» **Work order**
Character for character, write out the data below.

* * *

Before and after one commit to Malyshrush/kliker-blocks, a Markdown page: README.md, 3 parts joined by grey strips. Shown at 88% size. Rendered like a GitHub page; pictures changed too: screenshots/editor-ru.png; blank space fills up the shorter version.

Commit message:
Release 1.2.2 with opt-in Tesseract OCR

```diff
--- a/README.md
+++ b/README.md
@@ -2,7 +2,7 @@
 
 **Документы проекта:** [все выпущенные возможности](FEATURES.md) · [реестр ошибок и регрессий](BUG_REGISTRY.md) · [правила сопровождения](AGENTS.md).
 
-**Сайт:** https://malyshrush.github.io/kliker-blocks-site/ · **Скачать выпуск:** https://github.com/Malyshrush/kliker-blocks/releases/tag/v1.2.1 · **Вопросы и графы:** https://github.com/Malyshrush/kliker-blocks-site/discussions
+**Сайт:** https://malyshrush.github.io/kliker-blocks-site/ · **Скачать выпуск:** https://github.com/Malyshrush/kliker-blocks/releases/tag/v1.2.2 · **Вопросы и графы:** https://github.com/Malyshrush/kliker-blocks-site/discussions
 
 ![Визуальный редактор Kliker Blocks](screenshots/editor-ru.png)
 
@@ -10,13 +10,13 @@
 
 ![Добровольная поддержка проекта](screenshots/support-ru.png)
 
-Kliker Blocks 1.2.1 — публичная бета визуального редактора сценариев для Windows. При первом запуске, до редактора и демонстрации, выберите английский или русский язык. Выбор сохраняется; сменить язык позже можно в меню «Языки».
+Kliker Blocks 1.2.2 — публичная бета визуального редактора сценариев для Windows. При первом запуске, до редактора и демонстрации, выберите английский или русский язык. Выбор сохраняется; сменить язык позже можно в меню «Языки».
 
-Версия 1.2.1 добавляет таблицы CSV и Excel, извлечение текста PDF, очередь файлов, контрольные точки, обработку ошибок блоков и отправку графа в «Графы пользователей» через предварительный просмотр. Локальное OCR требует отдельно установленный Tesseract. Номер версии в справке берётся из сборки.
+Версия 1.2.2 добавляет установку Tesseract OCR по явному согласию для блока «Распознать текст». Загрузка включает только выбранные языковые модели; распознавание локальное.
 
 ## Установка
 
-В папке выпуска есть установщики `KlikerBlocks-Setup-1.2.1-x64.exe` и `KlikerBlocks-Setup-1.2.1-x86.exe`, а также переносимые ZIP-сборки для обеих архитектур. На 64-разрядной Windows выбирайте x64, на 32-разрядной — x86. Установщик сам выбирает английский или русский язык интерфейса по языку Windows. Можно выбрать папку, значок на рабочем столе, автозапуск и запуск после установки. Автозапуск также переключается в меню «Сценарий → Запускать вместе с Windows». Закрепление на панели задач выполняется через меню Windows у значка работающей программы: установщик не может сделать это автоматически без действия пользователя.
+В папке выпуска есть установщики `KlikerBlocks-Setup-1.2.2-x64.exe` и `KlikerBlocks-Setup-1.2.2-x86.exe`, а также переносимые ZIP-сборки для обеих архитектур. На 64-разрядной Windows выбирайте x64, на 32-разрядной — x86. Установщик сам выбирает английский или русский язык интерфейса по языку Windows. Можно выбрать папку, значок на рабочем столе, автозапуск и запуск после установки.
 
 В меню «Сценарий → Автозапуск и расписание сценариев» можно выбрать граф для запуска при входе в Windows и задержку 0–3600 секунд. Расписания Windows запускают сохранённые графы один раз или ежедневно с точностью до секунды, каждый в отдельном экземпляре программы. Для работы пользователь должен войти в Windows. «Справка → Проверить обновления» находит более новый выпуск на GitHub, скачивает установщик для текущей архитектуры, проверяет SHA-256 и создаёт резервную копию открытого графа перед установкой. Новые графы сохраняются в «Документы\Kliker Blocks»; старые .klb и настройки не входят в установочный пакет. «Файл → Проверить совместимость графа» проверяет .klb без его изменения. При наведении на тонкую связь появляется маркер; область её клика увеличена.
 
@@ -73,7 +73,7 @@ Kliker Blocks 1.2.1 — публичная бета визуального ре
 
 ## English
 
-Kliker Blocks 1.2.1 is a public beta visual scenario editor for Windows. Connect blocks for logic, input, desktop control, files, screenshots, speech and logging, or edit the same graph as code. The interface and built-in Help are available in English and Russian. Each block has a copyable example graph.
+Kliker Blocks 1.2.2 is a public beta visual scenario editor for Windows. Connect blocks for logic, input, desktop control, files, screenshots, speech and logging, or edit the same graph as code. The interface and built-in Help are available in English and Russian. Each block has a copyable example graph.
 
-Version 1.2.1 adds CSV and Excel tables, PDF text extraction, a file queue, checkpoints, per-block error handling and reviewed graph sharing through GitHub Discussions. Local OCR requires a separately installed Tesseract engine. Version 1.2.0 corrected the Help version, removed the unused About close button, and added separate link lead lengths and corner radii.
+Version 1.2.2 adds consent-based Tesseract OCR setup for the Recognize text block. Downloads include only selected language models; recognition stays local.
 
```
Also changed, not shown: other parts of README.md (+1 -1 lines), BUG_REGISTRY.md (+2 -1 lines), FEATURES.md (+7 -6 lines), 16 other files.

* * *

» **Solved exercise**
Before and after one commit to Malyshrush/kliker-blocks, a Markdown page: README.md, 3 parts joined by grey strips. Shown at 88% size. Rendered like a GitHub page; pictures changed too: screenshots/editor-ru.png; blank space fills up the shorter version.

Commit message:
Release 1.2.2 with opt-in Tesseract OCR

```diff
--- a/README.md
+++ b/README.md
@@ -2,7 +2,7 @@
 
 **Документы проекта:** [все выпущенные возможности](FEATURES.md) · [реестр ошибок и регрессий](BUG_REGISTRY.md) · [правила сопровождения](AGENTS.md).
 
-**Сайт:** https://malyshrush.github.io/kliker-blocks-site/ · **Скачать выпуск:** https://github.com/Malyshrush/kliker-blocks/releases/tag/v1.2.1 · **Вопросы и графы:** https://github.com/Malyshrush/kliker-blocks-site/discussions
+**Сайт:** https://malyshrush.github.io/kliker-blocks-site/ · **Скачать выпуск:** https://github.com/Malyshrush/kliker-blocks/releases/tag/v1.2.2 · **Вопросы и графы:** https://github.com/Malyshrush/kliker-blocks-site/discussions
 
 ![Визуальный редактор Kliker Blocks](screenshots/editor-ru.png)
 
@@ -10,13 +10,13 @@
 
 ![Добровольная поддержка проекта](screenshots/support-ru.png)
 
-Kliker Blocks 1.2.1 — публичная бета визуального редактора сценариев для Windows. При первом запуске, до редактора и демонстрации, выберите английский или русский язык. Выбор сохраняется; сменить язык позже можно в меню «Языки».
+Kliker Blocks 1.2.2 — публичная бета визуального редактора сценариев для Windows. При первом запуске, до редактора и демонстрации, выберите английский или русский язык. Выбор сохраняется; сменить язык позже можно в меню «Языки».
 
-Версия 1.2.1 добавляет таблицы CSV и Excel, извлечение текста PDF, очередь файлов, контрольные точки, обработку ошибок блоков и отправку графа в «Графы пользователей» через предварительный просмотр. Локальное OCR требует отдельно установленный Tesseract. Номер версии в справке берётся из сборки.
+Версия 1.2.2 добавляет установку Tesseract OCR по явному согласию для блока «Распознать текст». Загрузка включает только выбранные языковые модели; распознавание локальное.
 
 ## Установка
 
-В папке выпуска есть установщики `KlikerBlocks-Setup-1.2.1-x64.exe` и `KlikerBlocks-Setup-1.2.1-x86.exe`, а также переносимые ZIP-сборки для обеих архитектур. На 64-разрядной Windows выбирайте x64, на 32-разрядной — x86. Установщик сам выбирает английский или русский язык интерфейса по языку Windows. Можно выбрать папку, значок на рабочем столе, автозапуск и запуск после установки. Автозапуск также переключается в меню «Сценарий → Запускать вместе с Windows». Закрепление на панели задач выполняется через меню Windows у значка работающей программы: установщик не может сделать это автоматически без действия пользователя.
+В папке выпуска есть установщики `KlikerBlocks-Setup-1.2.2-x64.exe` и `KlikerBlocks-Setup-1.2.2-x86.exe`, а также переносимые ZIP-сборки для обеих архитектур. На 64-разрядной Windows выбирайте x64, на 32-разрядной — x86. Установщик сам выбирает английский или русский язык интерфейса по языку Windows. Можно выбрать папку, значок на рабочем столе, автозапуск и запуск после установки.
 
 В меню «Сценарий → Автозапуск и расписание сценариев» можно выбрать граф для запуска при входе в Windows и задержку 0–3600 секунд. Расписания Windows запускают сохранённые графы один раз или ежедневно с точностью до секунды, каждый в отдельном экземпляре программы. Для работы пользователь должен войти в Windows. «Справка → Проверить обновления» находит более новый выпуск на GitHub, скачивает установщик для текущей архитектуры, проверяет SHA-256 и создаёт резервную копию открытого графа перед установкой. Новые графы сохраняются в «Документы\Kliker Blocks»; старые .klb и настройки не входят в установочный пакет. «Файл → Проверить совместимость графа» проверяет .klb без его изменения. При наведении на тонкую связь появляется маркер; область её клика увеличена.
 
@@ -73,7 +73,7 @@ Kliker Blocks 1.2.1 — публичная бета визуального ре
 
 ## English
 
-Kliker Blocks 1.2.1 is a public beta visual scenario editor for Windows. Connect blocks for logic, input, desktop control, files, screenshots, speech and logging, or edit the same graph as code. The interface and built-in Help are available in English and Russian. Each block has a copyable example graph.
+Kliker Blocks 1.2.2 is a public beta visual scenario editor for Windows. Connect blocks for logic, input, desktop control, files, screenshots, speech and logging, or edit the same graph as code. The interface and built-in Help are available in English and Russian. Each block has a copyable example graph.
 
-Version 1.2.1 adds CSV and Excel tables, PDF text extraction, a file queue, checkpoints, per-block error handling and reviewed graph sharing through GitHub Discussions. Local OCR requires a separately installed Tesseract engine. Version 1.2.0 corrected the Help version, removed the unused About close button, and added separate link lead lengths and corner radii.
+Version 1.2.2 adds consent-based Tesseract OCR setup for the Recognize text block. Downloads include only selected language models; recognition stays local.
 
```
Also changed, not shown: other parts of README.md (+1 -1 lines), BUG_REGISTRY.md (+2 -1 lines), FEATURES.md (+7 -6 lines), 16 other files.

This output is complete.